### Task to carry out:
What you return must match the entries exactly, except that the pictures are gone.

____

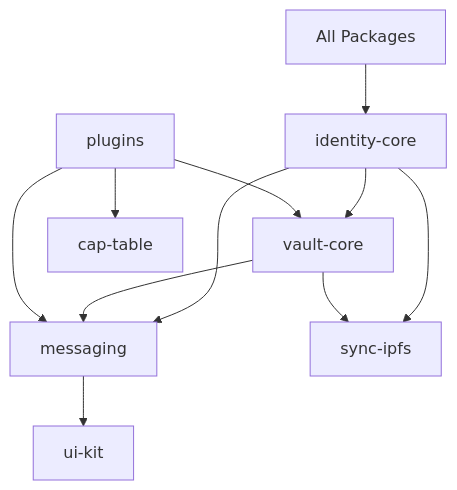
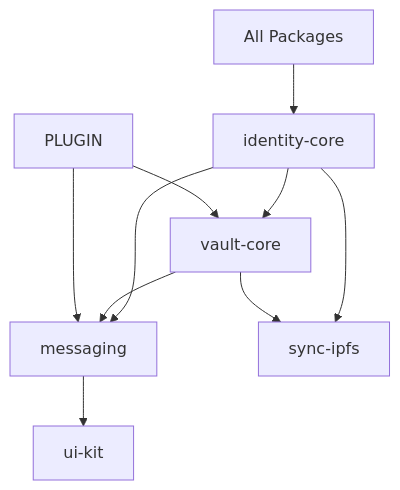
The diagram in phase_1_requirements.md (foofork/Volli), drawn with Mermaid before and after one commit. The commit also changed other lines of this file and 20 other files, not shown here.

First line of the commit message:
Remove @volli/cap-table package - scope cleanup

````diff
--- a/phase_1_requirements.md
+++ b/phase_1_requirements.md
@@ -394,17 +355,16 @@
 ```mermaid
 graph TD
     IC[identity-core] --> VC[vault-core]
     IC --> MSG[messaging]
     IC --> SYNC[sync-ipfs]
     
     VC --> MSG
     VC --> SYNC
     
     MSG --> UI[ui-kit]
     
-    PLUGIN[plugins] --> CAP[cap-table]
     PLUGIN --> VC
     PLUGIN --> MSG
     
     ALL[All Packages] --> IC
 ```
````
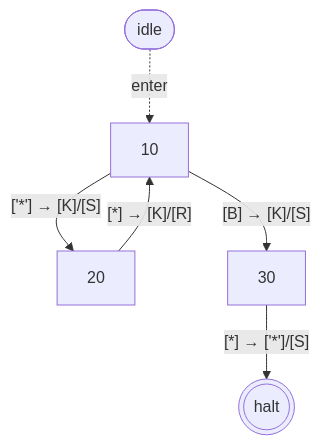
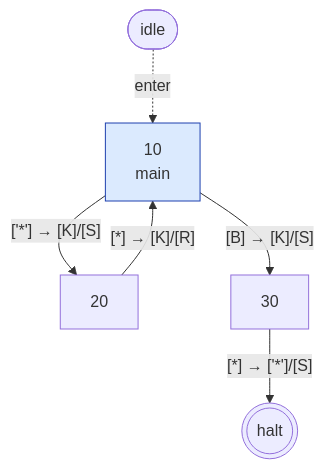
One commit to mellonis/post-machine-js changed the first of 8 diagrams in packages/machine/README.md. Above: the diagram before and after it, drawn with Mermaid. The commit also changed other lines of this file and 11 other files, not shown here.

````diff
--- a/packages/machine/README.md
+++ b/packages/machine/README.md
@@ -62,14 +63,16 @@
 ```mermaid
 flowchart TD
 %% alphabets: [[" ","*"]]
   s0(((halt)))
-  s1["10"]
+  s1["10<br>main"]
   s2["20"]
   s3["30"]
   idle([idle])
   idle -. enter .-> s1
   s1 -- "['*'] → [K]/[S]" --> s2
   s1 -- "[B] → [K]/[S]" --> s3
   s2 -- "[*] → [K]/[R]" --> s1
   s3 -- "[*] → ['*']/[S]" --> s0
+  classDef tag_main fill:#dbeafe,stroke:#1e40af
+  class s1 tag_main
 ```
````
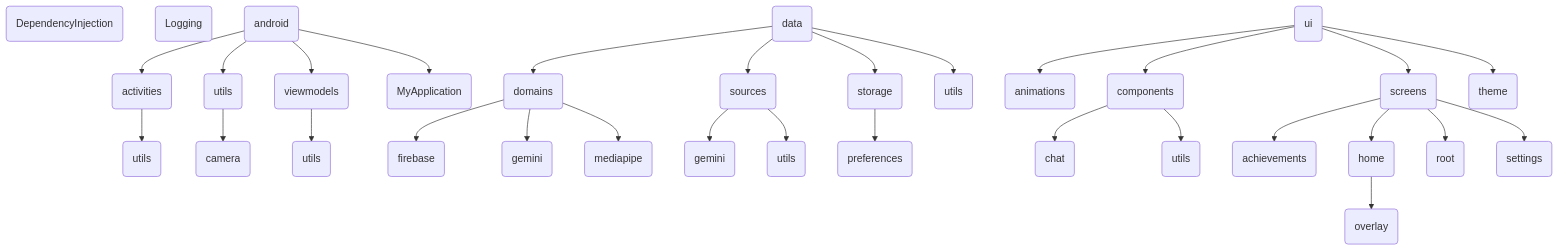
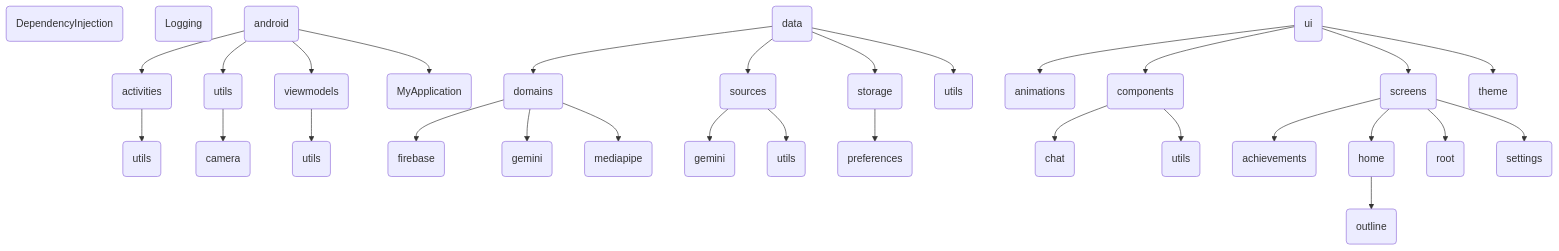
Before and after one commit to p4ulor/Object-Detector-App: the diagram in docs/README.md, drawn with Mermaid. The commit also changed other lines of this file and 26 other files, not shown here.

Commit message:
89 - move ui/components/chat package to ui/home, rename overlay/ to outline/, add initial UI AchievementsScreen

````diff
--- a/docs/README.md
+++ b/docs/README.md
@@ -21,47 +21,47 @@
 ```mermaid
 graph TD
 E(DependencyInjection);
     F(Logging);
     B(android);
     C(data);
     D(ui);
 
     B --> B1(activities);
     B --> B2(utils);
     B --> B3(viewmodels);
     B --> B4(MyApplication);
 
     B1 --> B11(utils);
     B2 --> B21(camera);
     B3 --> B31(utils);
 
     C --> C1(domains);
     C --> C2(sources);
     C --> C3(storage);
     C --> C4(utils);
 
     C1 --> C11(firebase);
     C1 --> C12(gemini);
     C1 --> C13(mediapipe);
 
     C2 --> C21(gemini);
     C2 --> C22(utils);
 
     C3 --> C31(preferences);
 
     D --> D1(animations);
     D --> D2(components);
     D --> D3(screens);
     D --> D4(theme);
 
     D2 --> D21(chat);
     D2 --> D22(utils);
 
     D3 --> D31(achievements);
     D3 --> D32(home);
     D3 --> D33(root);
     D3 --> D34(settings);
 
-    D32 --> D321(overlay);
+    D32 --> D321(outline);
 
 ```
````
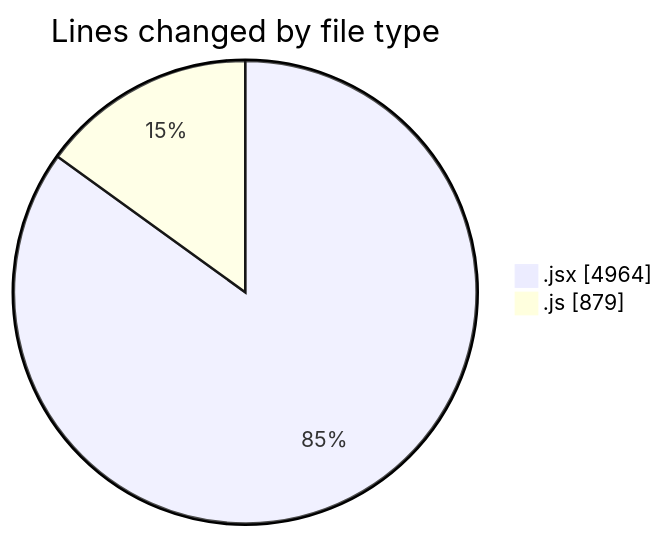
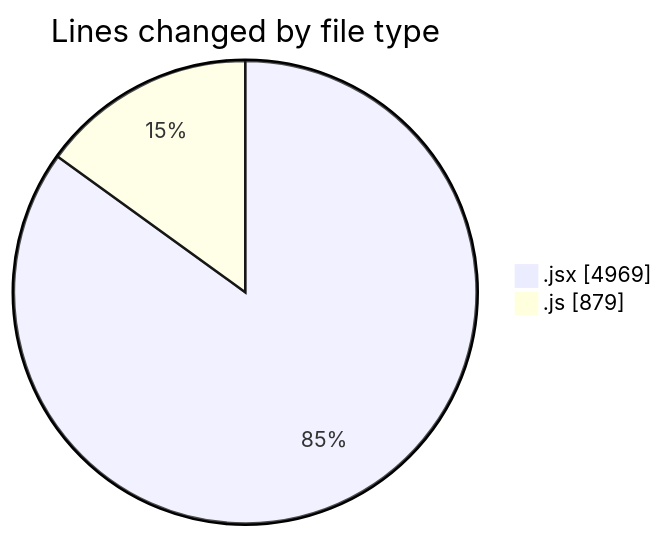
The first of 2 diagrams in 2025-07-21/nxtqube_webapp/README.md (nxtqubesakshisongat/code-tracking), drawn with Mermaid before and after one commit. The commit also changed other lines of this file and 1 other file, not shown here.

````diff
--- a/2025-07-21/nxtqube_webapp/README.md
+++ b/2025-07-21/nxtqube_webapp/README.md
@@ -28,6 +28,6 @@
 ```mermaid
 pie showData
 title Lines changed by file type
-".jsx" : 4964
+".jsx" : 4969
 ".js" : 879
 ```
````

____

### Solution to the problem:
The diagram in phase_1_requirements.md (foofork/Volli), drawn with Mermaid before and after one commit. The commit also changed other lines of this file and 20 other files, not shown here.

First line of the commit message:
Remove @volli/cap-table package - scope cleanup

````diff
--- a/phase_1_requirements.md
+++ b/phase_1_requirements.md
@@ -394,17 +355,16 @@
 ```mermaid
 graph TD
     IC[identity-core] --> VC[vault-core]
     IC --> MSG[messaging]
     IC --> SYNC[sync-ipfs]
     
     VC --> MSG
     VC --> SYNC
     
     MSG --> UI[ui-kit]
     
-    PLUGIN[plugins] --> CAP[cap-table]
     PLUGIN --> VC
     PLUGIN --> MSG
     
     ALL[All Packages] --> IC
 ```
````
One commit to mellonis/post-machine-js changed the first of 8 diagrams in packages/machine/README.md. Above: the diagram before and after it, drawn with Mermaid. The commit also changed other lines of this file and 11 other files, not shown here.

````diff
--- a/packages/machine/README.md
+++ b/packages/machine/README.md
@@ -62,14 +63,16 @@
 ```mermaid
 flowchart TD
 %% alphabets: [[" ","*"]]
   s0(((halt)))
-  s1["10"]
+  s1["10<br>main"]
   s2["20"]
   s3["30"]
   idle([idle])
   idle -. enter .-> s1
   s1 -- "['*'] → [K]/[S]" --> s2
   s1 -- "[B] → [K]/[S]" --> s3
   s2 -- "[*] → [K]/[R]" --> s1
   s3 -- "[*] → ['*']/[S]" --> s0
+  classDef tag_main fill:#dbeafe,stroke:#1e40af
+  class s1 tag_main
 ```
````
Before and after one commit to p4ulor/Object-Detector-App: the diagram in docs/README.md, drawn with Mermaid. The commit also changed other lines of this file and 26 other files, not shown here.

Commit message:
89 - move ui/components/chat package to ui/home, rename overlay/ to outline/, add initial UI AchievementsScreen

````diff
--- a/docs/README.md
+++ b/docs/README.md
@@ -21,47 +21,47 @@
 ```mermaid
 graph TD
 E(DependencyInjection);
     F(Logging);
     B(android);
     C(data);
     D(ui);
 
     B --> B1(activities);
     B --> B2(utils);
     B --> B3(viewmodels);
     B --> B4(MyApplication);
 
     B1 --> B11(utils);
     B2 --> B21(camera);
     B3 --> B31(utils);
 
     C --> C1(domains);
     C --> C2(sources);
     C --> C3(storage);
     C --> C4(utils);
 
     C1 --> C11(firebase);
     C1 --> C12(gemini);
     C1 --> C13(mediapipe);
 
     C2 --> C21(gemini);
     C2 --> C22(utils);
 
     C3 --> C31(preferences);
 
     D --> D1(animations);
     D --> D2(components);
     D --> D3(screens);
     D --> D4(theme);
 
     D2 --> D21(chat);
     D2 --> D22(utils);
 
     D3 --> D31(achievements);
     D3 --> D32(home);
     D3 --> D33(root);
     D3 --> D34(settings);
 
-    D32 --> D321(overlay);
+    D32 --> D321(outline);
 
 ```
````
The first of 2 diagrams in 2025-07-21/nxtqube_webapp/README.md (nxtqubesakshisongat/code-tracking), drawn with Mermaid before and after one commit. The commit also changed other lines of this file and 1 other file, not shown here.

````diff
--- a/2025-07-21/nxtqube_webapp/README.md
+++ b/2025-07-21/nxtqube_webapp/README.md
@@ -28,6 +28,6 @@
 ```mermaid
 pie showData
 title Lines changed by file type
-".jsx" : 4964
+".jsx" : 4969
 ".js" : 879
 ```
````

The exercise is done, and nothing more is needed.